First Nations on Bowen

Bowen Island provided food and sustenance to the Squamish Nation, but it was never used as a permanent settlement ground. The Island was mainly used as a stopping ground on long journeys up and down the coast not only for the Squamish, but for other tribes as well. Bowen was full of life, from deer, to salmon, to smelts herring, thus the Island easily became a seasonal hunting ground. It was well known to the Natives that the strong fresh water influence of the Squamish River caused most clams to lodge themselves in Tunstall Bay, that ¬†could otherwise not be found anywhere else in the Howe Sound. For this reason, many Squamish Indians found themselves making camp at or near Gibson’s Landing.

The Squamish people were very resourceful with what could be found and stored on the Island. Salmon for example could be stored for up to two years by drying it with hemlock or alder tree bark. Deer was regarded as a very valuable animal in their time. Since they were so abundant on Bowen, the Squamish named Bowen Xwililxhym or Qole’laqom meaning “fast drumming ground” (for the sound their hooves make when running). Not only was the deer used as a source of food and nutrition, it was also stored and used to get them through the harsh winters. It is believed that First Nations would venture to the Eagle Cliff area in search of mineral colours to be made into ceremonial paints.

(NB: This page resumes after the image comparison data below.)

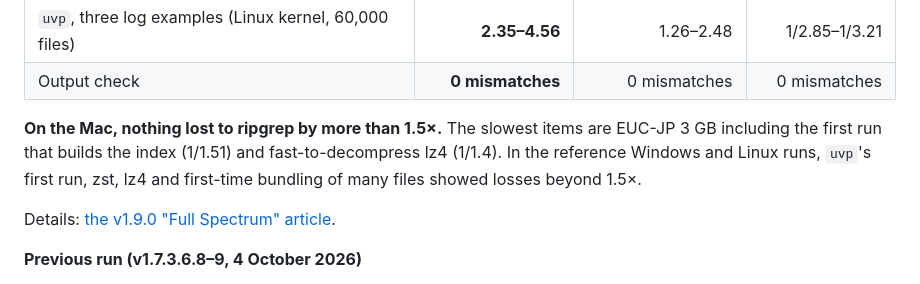
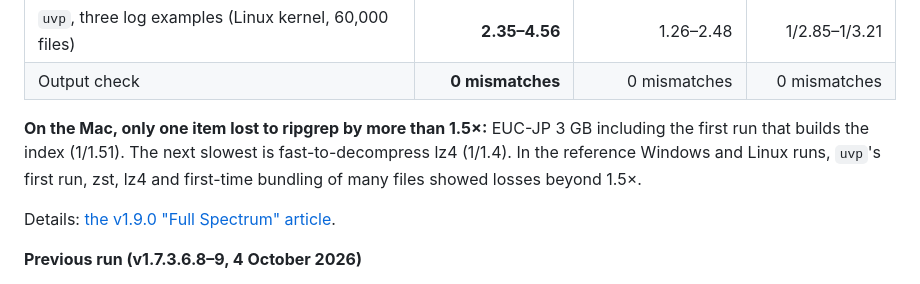
Before and after one commit to amru195704/UwView, a Markdown page: README.en.md, the part around the change. Drawn GitHub-style.

```diff
--- a/README.en.md
+++ b/README.en.md
@@ -133,7 +133,7 @@ The same test suite was also run on Windows and Linux to confirm that **everythi
 | `uvp`, three log examples (Linux kernel, 60,000 files) | **2.35–4.56** | 1.26–2.48 | 1/2.85–1/3.21 |
 | Output check | **0 mismatches** | 0 mismatches | 0 mismatches |
 
-**On the Mac, nothing lost to ripgrep by more than 1.5×.** The slowest items are EUC-JP 3 GB including the first run that builds the index (1/1.51) and fast-to-decompress lz4 (1/1.4). In the reference Windows and Linux runs, `uvp`'s first run, zst, lz4 and first-time bundling of many files showed losses beyond 1.5×.
+**On the Mac, only one item lost to ripgrep by more than 1.5×:** EUC-JP 3 GB including the first run that builds the index (1/1.51). The next slowest is fast-to-decompress lz4 (1/1.4). In the reference Windows and Linux runs, `uvp`'s first run, zst, lz4 and first-time bundling of many files showed losses beyond 1.5×.
 
 Details: [the v1.9.0 "Full Spectrum" article](https://uvp.y42u.net/en/blog/uwview-v190-full-spectrum-en/).
 
```
Also changed, not shown: 2-doc/uvf_コマンド操作マニュアル.md (+1 -1 lines), README.md (+1 -1 lines).
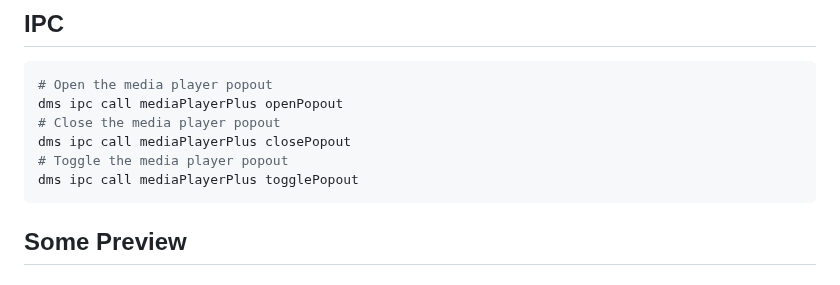
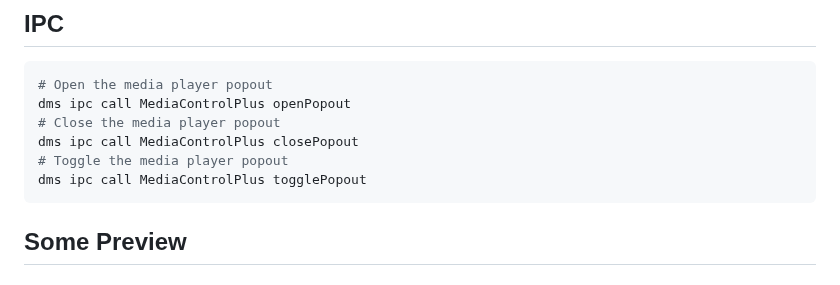
Before and after one commit to Dadangdut33/dms-plugins, a Markdown page: MediaControlPlus/README.md, the part around the change. Rendered like a GitHub page.

Commit message:
rename media player plus to media control plus

````diff
--- a/MediaPlayerPlus/README.md
+++ b/MediaControlPlus/README.md
@@ -18,11 +18,11 @@ A simple extended version of the default media widget from DMS with mainly impro
 
 ```bash
 # Open the media player popout
-dms ipc call mediaPlayerPlus openPopout
+dms ipc call MediaControlPlus openPopout
 # Close the media player popout
-dms ipc call mediaPlayerPlus closePopout
+dms ipc call MediaControlPlus closePopout
 # Toggle the media player popout
-dms ipc call mediaPlayerPlus togglePopout
+dms ipc call MediaControlPlus togglePopout
 ```
 
 ## Some Preview
````
Also changed, not shown: README.md (+1 -1 lines), MediaControlPlus/preview/horizontal.png (renamed from MediaPlayerPlus/preview/horizontal.png), MediaControlPlus/preview/settings-1.png (renamed from MediaPlayerPlus/preview/settings-1.png), MediaControlPlus/preview/settings-2.png (renamed from MediaPlayerPlus/preview/settings-2.png), MediaControlPlus/preview/vertical.png (renamed from MediaPlayerPlus/preview/vertical.png), MediaControlPlus/preview/visualizer-only.png (renamed from MediaPlayerPlus/preview/visualizer-only.png), 10 other files.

Vancouver City Hall infromation map of the territory of the Squamish people. ca.1937

Vancouver City Hall infromation map of the territory of the Squamish people. ca.1937